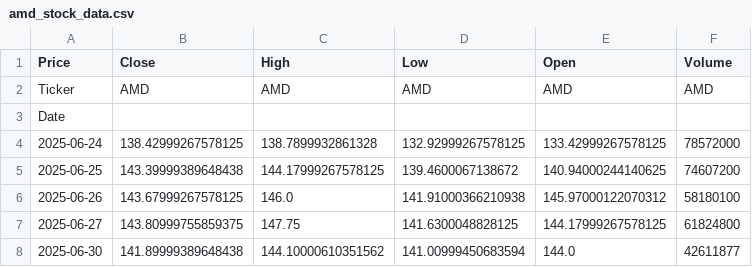
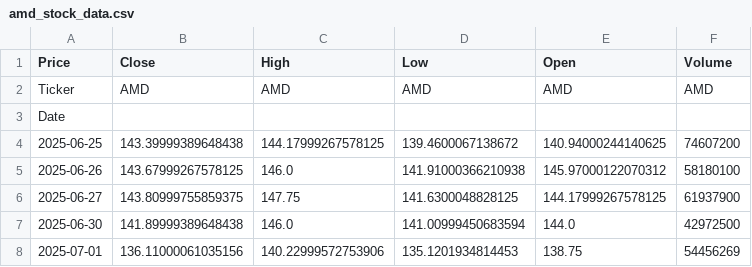
Before and after one commit to nobara55/grafana, a CSV file: amd_stock_data.csv, drawn as a sheet.

```diff
--- a/amd_stock_data.csv
+++ b/amd_stock_data.csv
@@ -3,6 +3,6 @@ Ticker,AMD,AMD,AMD,AMD,AMD
 Date,,,,,
-2025-06-24,138.42999267578125,138.7899932861328,132.92999267578125,133.42999267578125,78572000
 2025-06-25,143.39999389648438,144.17999267578125,139.4600067138672,140.94000244140625,74607200
 2025-06-26,143.67999267578125,146.0,141.91000366210938,145.97000122070312,58180100
-2025-06-27,143.80999755859375,147.75,141.6300048828125,144.17999267578125,61824800
-2025-06-30,141.89999389648438,144.10000610351562,141.00999450683594,144.0,42611877
+2025-06-27,143.80999755859375,147.75,141.6300048828125,144.17999267578125,61937900
+2025-06-30,141.89999389648438,146.0,141.00999450683594,144.0,42972500
+2025-07-01,136.11000061035156,140.22999572753906,135.1201934814453,138.75,54456269
```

WHAT TO WORK ON: Reproduce the data above without a single change, please, but without its pictures.

RESPONSE TO THIS TASK:
Before and after one commit to nobara55/grafana, a CSV file: amd_stock_data.csv, drawn as a sheet.

```diff
--- a/amd_stock_data.csv
+++ b/amd_stock_data.csv
@@ -3,6 +3,6 @@ Ticker,AMD,AMD,AMD,AMD,AMD
 Date,,,,,
-2025-06-24,138.42999267578125,138.7899932861328,132.92999267578125,133.42999267578125,78572000
 2025-06-25,143.39999389648438,144.17999267578125,139.4600067138672,140.94000244140625,74607200
 2025-06-26,143.67999267578125,146.0,141.91000366210938,145.97000122070312,58180100
-2025-06-27,143.80999755859375,147.75,141.6300048828125,144.17999267578125,61824800
-2025-06-30,141.89999389648438,144.10000610351562,141.00999450683594,144.0,42611877
+2025-06-27,143.80999755859375,147.75,141.6300048828125,144.17999267578125,61937900
+2025-06-30,141.89999389648438,146.0,141.00999450683594,144.0,42972500
+2025-07-01,136.11000061035156,140.22999572753906,135.1201934814453,138.75,54456269
```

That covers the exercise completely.